What to work on
All of the data below should be repeated exactly. Pictures should not be included.

Stored data
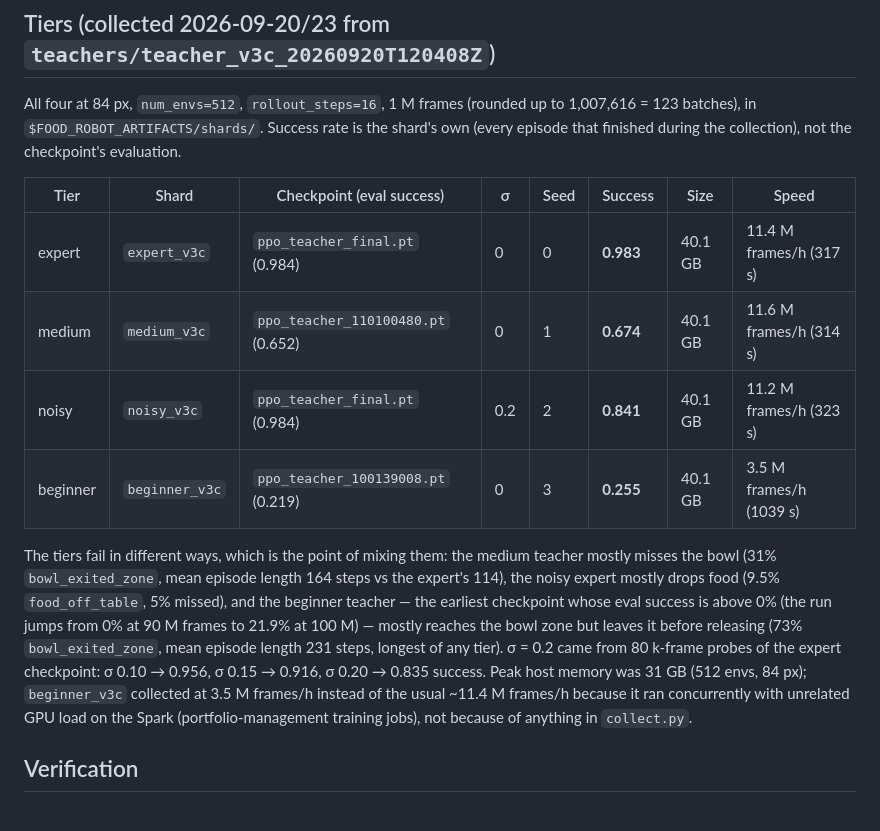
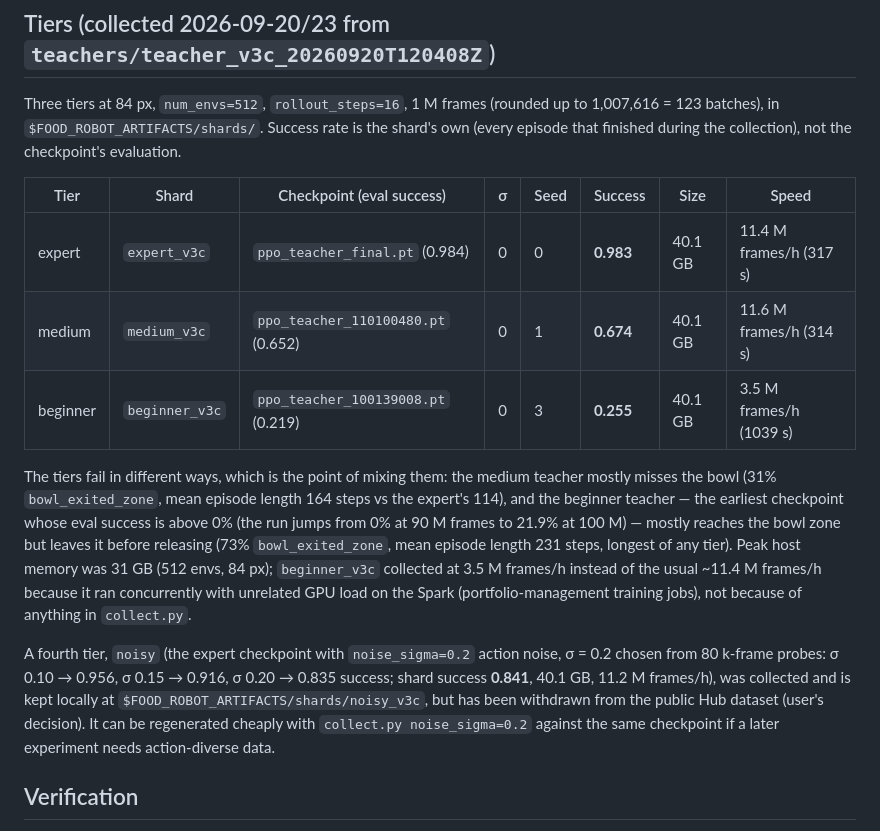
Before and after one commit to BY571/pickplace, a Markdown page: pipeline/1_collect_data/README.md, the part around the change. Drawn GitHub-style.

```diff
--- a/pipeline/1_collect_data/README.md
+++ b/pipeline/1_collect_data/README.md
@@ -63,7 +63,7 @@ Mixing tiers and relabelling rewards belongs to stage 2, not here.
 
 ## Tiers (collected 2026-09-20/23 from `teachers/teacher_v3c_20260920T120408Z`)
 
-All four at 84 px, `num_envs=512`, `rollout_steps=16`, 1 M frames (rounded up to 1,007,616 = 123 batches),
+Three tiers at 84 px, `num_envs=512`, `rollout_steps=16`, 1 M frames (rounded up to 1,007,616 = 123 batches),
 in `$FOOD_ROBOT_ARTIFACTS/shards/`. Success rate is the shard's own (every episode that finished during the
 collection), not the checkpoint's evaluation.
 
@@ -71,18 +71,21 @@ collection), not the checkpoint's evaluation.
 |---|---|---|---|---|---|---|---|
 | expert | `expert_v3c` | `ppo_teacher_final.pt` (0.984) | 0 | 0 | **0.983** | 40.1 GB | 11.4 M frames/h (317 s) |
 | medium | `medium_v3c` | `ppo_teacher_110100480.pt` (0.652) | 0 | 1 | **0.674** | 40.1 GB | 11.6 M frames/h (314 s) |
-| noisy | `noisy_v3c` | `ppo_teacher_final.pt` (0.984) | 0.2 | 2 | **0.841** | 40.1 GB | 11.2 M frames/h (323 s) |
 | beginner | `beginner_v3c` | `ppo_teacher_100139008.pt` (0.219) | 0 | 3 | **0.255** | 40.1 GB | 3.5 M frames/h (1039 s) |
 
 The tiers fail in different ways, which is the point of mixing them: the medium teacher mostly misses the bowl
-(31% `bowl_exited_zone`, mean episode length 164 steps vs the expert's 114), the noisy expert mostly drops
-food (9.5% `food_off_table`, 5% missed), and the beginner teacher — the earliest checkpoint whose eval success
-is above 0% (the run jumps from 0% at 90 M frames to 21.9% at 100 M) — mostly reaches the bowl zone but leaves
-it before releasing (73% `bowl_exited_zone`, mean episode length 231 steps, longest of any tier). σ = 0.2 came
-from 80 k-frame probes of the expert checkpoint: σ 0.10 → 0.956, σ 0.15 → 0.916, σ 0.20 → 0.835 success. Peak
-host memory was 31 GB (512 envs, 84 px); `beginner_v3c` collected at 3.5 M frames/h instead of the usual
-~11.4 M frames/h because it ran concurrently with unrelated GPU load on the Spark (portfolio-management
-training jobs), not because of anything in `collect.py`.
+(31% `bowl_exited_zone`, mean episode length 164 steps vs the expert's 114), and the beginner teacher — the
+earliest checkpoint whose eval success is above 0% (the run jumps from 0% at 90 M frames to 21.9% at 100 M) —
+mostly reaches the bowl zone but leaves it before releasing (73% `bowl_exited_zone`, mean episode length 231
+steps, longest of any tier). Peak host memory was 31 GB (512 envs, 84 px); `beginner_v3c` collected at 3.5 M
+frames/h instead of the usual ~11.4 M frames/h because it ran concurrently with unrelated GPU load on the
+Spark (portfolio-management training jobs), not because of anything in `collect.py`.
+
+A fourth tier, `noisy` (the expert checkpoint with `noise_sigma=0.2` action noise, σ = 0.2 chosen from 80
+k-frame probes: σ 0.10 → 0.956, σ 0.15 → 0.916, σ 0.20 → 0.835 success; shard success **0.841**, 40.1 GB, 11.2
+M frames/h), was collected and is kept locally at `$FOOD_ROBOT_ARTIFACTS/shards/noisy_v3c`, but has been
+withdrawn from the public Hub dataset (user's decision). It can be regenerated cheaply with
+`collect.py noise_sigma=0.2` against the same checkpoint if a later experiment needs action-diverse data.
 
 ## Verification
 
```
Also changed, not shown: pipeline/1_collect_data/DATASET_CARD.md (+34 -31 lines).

Exercise answer
Before and after one commit to BY571/pickplace, a Markdown page: pipeline/1_collect_data/README.md, the part around the change. Drawn GitHub-style.

```diff
--- a/pipeline/1_collect_data/README.md
+++ b/pipeline/1_collect_data/README.md
@@ -63,7 +63,7 @@ Mixing tiers and relabelling rewards belongs to stage 2, not here.
 
 ## Tiers (collected 2026-09-20/23 from `teachers/teacher_v3c_20260920T120408Z`)
 
-All four at 84 px, `num_envs=512`, `rollout_steps=16`, 1 M frames (rounded up to 1,007,616 = 123 batches),
+Three tiers at 84 px, `num_envs=512`, `rollout_steps=16`, 1 M frames (rounded up to 1,007,616 = 123 batches),
 in `$FOOD_ROBOT_ARTIFACTS/shards/`. Success rate is the shard's own (every episode that finished during the
 collection), not the checkpoint's evaluation.
 
@@ -71,18 +71,21 @@ collection), not the checkpoint's evaluation.
 |---|---|---|---|---|---|---|---|
 | expert | `expert_v3c` | `ppo_teacher_final.pt` (0.984) | 0 | 0 | **0.983** | 40.1 GB | 11.4 M frames/h (317 s) |
 | medium | `medium_v3c` | `ppo_teacher_110100480.pt` (0.652) | 0 | 1 | **0.674** | 40.1 GB | 11.6 M frames/h (314 s) |
-| noisy | `noisy_v3c` | `ppo_teacher_final.pt` (0.984) | 0.2 | 2 | **0.841** | 40.1 GB | 11.2 M frames/h (323 s) |
 | beginner | `beginner_v3c` | `ppo_teacher_100139008.pt` (0.219) | 0 | 3 | **0.255** | 40.1 GB | 3.5 M frames/h (1039 s) |
 
 The tiers fail in different ways, which is the point of mixing them: the medium teacher mostly misses the bowl
-(31% `bowl_exited_zone`, mean episode length 164 steps vs the expert's 114), the noisy expert mostly drops
-food (9.5% `food_off_table`, 5% missed), and the beginner teacher — the earliest checkpoint whose eval success
-is above 0% (the run jumps from 0% at 90 M frames to 21.9% at 100 M) — mostly reaches the bowl zone but leaves
-it before releasing (73% `bowl_exited_zone`, mean episode length 231 steps, longest of any tier). σ = 0.2 came
-from 80 k-frame probes of the expert checkpoint: σ 0.10 → 0.956, σ 0.15 → 0.916, σ 0.20 → 0.835 success. Peak
-host memory was 31 GB (512 envs, 84 px); `beginner_v3c` collected at 3.5 M frames/h instead of the usual
-~11.4 M frames/h because it ran concurrently with unrelated GPU load on the Spark (portfolio-management
-training jobs), not because of anything in `collect.py`.
+(31% `bowl_exited_zone`, mean episode length 164 steps vs the expert's 114), and the beginner teacher — the
+earliest checkpoint whose eval success is above 0% (the run jumps from 0% at 90 M frames to 21.9% at 100 M) —
+mostly reaches the bowl zone but leaves it before releasing (73% `bowl_exited_zone`, mean episode length 231
+steps, longest of any tier). Peak host memory was 31 GB (512 envs, 84 px); `beginner_v3c` collected at 3.5 M
+frames/h instead of the usual ~11.4 M frames/h because it ran concurrently with unrelated GPU load on the
+Spark (portfolio-management training jobs), not because of anything in `collect.py`.
+
+A fourth tier, `noisy` (the expert checkpoint with `noise_sigma=0.2` action noise, σ = 0.2 chosen from 80
+k-frame probes: σ 0.10 → 0.956, σ 0.15 → 0.916, σ 0.20 → 0.835 success; shard success **0.841**, 40.1 GB, 11.2
+M frames/h), was collected and is kept locally at `$FOOD_ROBOT_ARTIFACTS/shards/noisy_v3c`, but has been
+withdrawn from the public Hub dataset (user's decision). It can be regenerated cheaply with
+`collect.py noise_sigma=0.2` against the same checkpoint if a later experiment needs action-diverse data.
 
 ## Verification
 
```
Also changed, not shown: pipeline/1_collect_data/DATASET_CARD.md (+34 -31 lines).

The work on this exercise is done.